- The world’s largest onion, grown by a British Farmer in 2011, was 18 pounds!
- Onions and other allium vegetables have cancer-fighting properties related to their antioxidants. The antioxidants in onions can help to suppress the development and growth of various cancerous tumors.
- Onions are rich in fiber and prebiotics which help to increase and encourage friendly bacteria in the gut while promoting regular digestion.
Try These Delicious Recipes
Easy Roasted Veggies
Oven Baked Onion Rings
How to Buy and Store: Onions are an extremely versatile vegetable. They come in a variety of colors and sizes and are used in cuisines throughout the world. Onion share a rather long growing season and can be purchased in grocery stores at a reasonable price year round. The different varieties of onions typically fall into three categories: white, yellow and red. Onions should be stored at room temperature in a cool, dry area. After they are chopped onions should be stored in the refrigerator. Be sure not to store onions directly next to other fruits and vegetables as their strong can flavor can leech onto other produce items.
Making it Kid-Friendly: Onions can be potent and tend to be one of the vegetables parents most often struggle to get their children to eat. Children may be more likely to eat cooked onions. Consider cooking yellow onions on low heat for a longer period of time so they begin to caramelize and become sweeter. If serving onions raw, choose white onions which tend to be milder in flavor than red or yellow onions. Freshly chopped onions can omit chemicals that irritate the eyes. So, be sure not to chop them within a few feet of small children.
Nutrition and Health Benefits: Onions are vegetables rich in antioxidants. Antioxidants help to eliminate free radicals, or highly reactive molecules which can be damaging to our bodies. They contain the antioxidant vitamin C and also two antioxidants from the flavonoid family: quercetin and anthoxanthins. Quercetin carries many health benefits including helping to lower blood pressure and risk of heart disease. It may prevent some cancers. Anthoxanthins are found in white and pale yellow pigmented vegetables. They are thought to reduce the risk of cardiac events and also reduce inflammation. Onions are also a good source of sulfur. Sulfur aids in the development of connective tissue and deters joint pain, which is why it is found in many dietary supplements that may alleviate joint pain.

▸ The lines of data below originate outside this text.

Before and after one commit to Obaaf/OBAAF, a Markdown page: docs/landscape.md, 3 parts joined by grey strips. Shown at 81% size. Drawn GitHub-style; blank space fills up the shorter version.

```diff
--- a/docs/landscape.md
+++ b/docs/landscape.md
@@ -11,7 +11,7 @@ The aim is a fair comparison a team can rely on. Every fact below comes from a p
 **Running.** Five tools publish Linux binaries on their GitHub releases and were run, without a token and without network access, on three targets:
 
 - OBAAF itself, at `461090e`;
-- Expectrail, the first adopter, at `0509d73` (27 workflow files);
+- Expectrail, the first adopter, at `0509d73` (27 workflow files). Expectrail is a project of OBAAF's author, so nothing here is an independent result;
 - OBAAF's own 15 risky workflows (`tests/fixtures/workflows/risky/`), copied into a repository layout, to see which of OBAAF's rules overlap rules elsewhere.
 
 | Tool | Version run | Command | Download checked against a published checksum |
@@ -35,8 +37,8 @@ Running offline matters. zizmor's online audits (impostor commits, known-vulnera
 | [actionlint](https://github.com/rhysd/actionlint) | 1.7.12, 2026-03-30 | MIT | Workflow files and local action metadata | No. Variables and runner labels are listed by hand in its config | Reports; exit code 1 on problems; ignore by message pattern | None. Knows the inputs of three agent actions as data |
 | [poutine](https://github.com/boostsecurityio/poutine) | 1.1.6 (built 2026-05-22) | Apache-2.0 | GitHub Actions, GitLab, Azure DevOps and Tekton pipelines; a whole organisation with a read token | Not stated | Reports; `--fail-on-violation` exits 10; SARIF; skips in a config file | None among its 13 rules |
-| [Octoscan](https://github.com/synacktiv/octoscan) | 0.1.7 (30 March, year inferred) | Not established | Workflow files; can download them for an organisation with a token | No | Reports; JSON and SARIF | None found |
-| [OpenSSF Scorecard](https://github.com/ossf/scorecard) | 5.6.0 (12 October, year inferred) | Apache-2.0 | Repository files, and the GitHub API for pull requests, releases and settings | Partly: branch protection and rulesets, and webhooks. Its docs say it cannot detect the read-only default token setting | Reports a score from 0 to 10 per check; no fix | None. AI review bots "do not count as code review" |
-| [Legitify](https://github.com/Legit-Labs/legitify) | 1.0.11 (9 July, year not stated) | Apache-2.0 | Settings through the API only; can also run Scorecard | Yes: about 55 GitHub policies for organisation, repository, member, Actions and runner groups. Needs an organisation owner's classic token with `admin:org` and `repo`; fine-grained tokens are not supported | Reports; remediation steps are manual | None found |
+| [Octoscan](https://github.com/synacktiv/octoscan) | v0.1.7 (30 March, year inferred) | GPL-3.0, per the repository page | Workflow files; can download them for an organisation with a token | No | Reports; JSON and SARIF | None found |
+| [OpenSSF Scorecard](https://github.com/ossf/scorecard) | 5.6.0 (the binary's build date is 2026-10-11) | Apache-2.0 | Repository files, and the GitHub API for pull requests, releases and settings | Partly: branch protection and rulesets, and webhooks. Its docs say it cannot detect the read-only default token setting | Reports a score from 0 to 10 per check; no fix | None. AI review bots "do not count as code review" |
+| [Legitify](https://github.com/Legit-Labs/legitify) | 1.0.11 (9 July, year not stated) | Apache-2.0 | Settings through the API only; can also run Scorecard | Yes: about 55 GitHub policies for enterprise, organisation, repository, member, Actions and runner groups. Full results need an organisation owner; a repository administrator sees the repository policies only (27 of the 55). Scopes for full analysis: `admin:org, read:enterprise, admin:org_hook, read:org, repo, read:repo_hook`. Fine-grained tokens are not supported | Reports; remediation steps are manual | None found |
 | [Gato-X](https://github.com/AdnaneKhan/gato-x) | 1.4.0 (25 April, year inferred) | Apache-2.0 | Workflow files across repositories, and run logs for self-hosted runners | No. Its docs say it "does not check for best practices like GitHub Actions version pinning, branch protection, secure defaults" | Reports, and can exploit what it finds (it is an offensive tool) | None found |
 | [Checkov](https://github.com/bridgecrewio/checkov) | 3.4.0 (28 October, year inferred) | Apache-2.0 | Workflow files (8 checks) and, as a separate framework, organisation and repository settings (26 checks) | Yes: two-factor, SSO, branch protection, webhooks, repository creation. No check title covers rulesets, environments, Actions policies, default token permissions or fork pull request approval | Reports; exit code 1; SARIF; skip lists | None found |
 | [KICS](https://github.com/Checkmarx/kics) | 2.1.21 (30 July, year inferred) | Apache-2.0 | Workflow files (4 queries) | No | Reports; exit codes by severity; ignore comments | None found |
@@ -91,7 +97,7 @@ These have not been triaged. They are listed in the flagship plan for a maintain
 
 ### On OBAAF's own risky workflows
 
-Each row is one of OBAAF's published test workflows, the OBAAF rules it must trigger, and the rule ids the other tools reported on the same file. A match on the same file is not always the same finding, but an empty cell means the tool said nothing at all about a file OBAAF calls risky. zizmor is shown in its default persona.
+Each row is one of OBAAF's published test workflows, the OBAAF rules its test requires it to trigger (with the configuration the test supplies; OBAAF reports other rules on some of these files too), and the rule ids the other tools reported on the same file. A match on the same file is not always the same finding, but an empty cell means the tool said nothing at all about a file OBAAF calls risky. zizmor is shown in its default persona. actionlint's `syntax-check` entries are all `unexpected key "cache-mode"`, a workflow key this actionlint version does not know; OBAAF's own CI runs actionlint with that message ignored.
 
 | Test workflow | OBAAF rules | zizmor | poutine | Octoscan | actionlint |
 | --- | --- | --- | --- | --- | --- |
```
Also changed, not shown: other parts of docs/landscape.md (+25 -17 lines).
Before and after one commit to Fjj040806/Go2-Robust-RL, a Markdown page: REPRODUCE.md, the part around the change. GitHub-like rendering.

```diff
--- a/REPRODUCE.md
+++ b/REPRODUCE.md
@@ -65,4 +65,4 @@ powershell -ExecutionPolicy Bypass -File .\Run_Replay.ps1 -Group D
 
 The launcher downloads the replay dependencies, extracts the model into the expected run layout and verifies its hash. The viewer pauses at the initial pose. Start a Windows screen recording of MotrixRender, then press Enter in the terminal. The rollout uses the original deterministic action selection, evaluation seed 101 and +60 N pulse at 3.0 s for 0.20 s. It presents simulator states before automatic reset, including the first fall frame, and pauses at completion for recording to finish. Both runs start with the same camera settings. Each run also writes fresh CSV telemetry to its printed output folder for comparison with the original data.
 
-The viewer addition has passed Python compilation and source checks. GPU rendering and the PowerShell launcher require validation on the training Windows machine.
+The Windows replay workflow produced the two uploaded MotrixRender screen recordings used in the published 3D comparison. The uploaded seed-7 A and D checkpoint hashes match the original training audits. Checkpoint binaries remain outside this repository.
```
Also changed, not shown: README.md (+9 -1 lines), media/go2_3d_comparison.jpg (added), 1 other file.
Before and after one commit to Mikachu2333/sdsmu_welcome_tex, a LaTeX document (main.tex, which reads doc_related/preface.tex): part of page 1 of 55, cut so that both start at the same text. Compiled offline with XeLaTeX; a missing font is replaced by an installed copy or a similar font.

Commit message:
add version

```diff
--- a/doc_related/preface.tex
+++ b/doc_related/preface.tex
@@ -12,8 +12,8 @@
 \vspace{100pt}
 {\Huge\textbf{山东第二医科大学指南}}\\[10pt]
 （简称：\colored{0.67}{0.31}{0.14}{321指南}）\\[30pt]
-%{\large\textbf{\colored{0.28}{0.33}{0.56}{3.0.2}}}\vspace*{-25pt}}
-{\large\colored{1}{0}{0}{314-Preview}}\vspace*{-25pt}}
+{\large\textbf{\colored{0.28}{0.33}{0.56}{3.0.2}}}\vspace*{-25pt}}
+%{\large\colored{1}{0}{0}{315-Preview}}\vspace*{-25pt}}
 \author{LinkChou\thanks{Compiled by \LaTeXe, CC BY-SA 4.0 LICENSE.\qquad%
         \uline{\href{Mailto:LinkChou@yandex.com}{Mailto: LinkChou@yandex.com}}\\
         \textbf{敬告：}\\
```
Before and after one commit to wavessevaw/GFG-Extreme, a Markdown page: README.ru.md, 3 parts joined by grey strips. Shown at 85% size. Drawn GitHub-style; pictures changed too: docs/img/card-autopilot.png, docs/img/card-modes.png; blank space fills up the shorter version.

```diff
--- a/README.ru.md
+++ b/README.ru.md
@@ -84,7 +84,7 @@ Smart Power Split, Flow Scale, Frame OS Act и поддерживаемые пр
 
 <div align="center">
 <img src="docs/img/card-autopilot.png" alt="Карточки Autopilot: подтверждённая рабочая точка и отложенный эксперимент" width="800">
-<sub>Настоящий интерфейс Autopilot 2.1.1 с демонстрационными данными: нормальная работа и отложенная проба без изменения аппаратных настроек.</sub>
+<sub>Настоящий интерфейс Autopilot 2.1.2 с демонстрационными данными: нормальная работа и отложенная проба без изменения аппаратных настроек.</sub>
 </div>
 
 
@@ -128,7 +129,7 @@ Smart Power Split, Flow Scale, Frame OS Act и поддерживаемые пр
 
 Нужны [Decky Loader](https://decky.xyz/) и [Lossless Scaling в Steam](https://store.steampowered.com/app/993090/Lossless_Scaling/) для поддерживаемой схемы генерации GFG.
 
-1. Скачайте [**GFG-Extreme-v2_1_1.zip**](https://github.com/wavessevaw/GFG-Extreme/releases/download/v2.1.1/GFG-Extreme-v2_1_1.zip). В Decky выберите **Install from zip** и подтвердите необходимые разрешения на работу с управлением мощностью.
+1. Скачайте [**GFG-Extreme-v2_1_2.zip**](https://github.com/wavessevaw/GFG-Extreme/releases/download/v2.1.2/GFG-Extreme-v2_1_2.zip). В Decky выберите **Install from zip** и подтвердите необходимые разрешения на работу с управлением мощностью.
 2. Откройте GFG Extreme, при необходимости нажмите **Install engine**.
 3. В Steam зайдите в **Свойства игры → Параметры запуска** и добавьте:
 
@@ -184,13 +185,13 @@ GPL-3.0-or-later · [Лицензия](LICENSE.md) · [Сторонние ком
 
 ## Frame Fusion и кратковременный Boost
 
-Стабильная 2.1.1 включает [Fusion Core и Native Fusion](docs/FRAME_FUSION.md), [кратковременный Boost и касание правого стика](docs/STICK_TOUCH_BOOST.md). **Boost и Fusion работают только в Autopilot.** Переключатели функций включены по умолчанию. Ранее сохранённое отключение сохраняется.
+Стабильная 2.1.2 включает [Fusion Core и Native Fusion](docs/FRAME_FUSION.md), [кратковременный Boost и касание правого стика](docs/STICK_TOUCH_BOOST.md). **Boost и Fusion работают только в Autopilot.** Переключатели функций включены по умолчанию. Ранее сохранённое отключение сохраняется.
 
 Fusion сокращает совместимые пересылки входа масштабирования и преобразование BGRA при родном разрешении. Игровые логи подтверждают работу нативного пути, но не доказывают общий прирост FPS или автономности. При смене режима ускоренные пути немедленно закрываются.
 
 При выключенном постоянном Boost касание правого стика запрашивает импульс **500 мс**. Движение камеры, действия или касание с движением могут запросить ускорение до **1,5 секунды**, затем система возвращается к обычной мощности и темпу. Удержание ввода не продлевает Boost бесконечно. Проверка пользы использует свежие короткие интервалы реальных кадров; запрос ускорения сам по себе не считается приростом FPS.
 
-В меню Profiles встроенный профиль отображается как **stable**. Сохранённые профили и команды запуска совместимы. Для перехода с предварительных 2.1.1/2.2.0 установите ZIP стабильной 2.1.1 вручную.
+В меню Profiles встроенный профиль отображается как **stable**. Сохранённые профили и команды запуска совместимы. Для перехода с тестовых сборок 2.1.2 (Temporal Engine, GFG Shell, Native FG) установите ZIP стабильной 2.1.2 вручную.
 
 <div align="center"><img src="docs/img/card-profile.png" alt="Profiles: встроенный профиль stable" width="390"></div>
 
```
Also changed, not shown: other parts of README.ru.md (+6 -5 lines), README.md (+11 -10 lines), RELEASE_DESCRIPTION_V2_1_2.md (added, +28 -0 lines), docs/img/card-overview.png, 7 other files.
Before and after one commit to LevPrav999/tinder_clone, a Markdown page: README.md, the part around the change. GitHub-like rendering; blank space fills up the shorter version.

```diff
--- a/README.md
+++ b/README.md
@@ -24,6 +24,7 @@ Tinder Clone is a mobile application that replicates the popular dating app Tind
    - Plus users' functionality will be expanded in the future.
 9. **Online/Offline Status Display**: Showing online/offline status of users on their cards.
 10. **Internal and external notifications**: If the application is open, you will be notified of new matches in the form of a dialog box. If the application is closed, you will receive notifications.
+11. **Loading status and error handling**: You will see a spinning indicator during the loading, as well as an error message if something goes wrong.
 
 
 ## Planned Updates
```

|Calories: 44||Folate: 20mg|
|Total Fat: 0g||Calcium: 25mg|
|Total Carbohydrate: 10g||Vitamin C: 8mg|
|Fiber: 2g||Protein: 1g|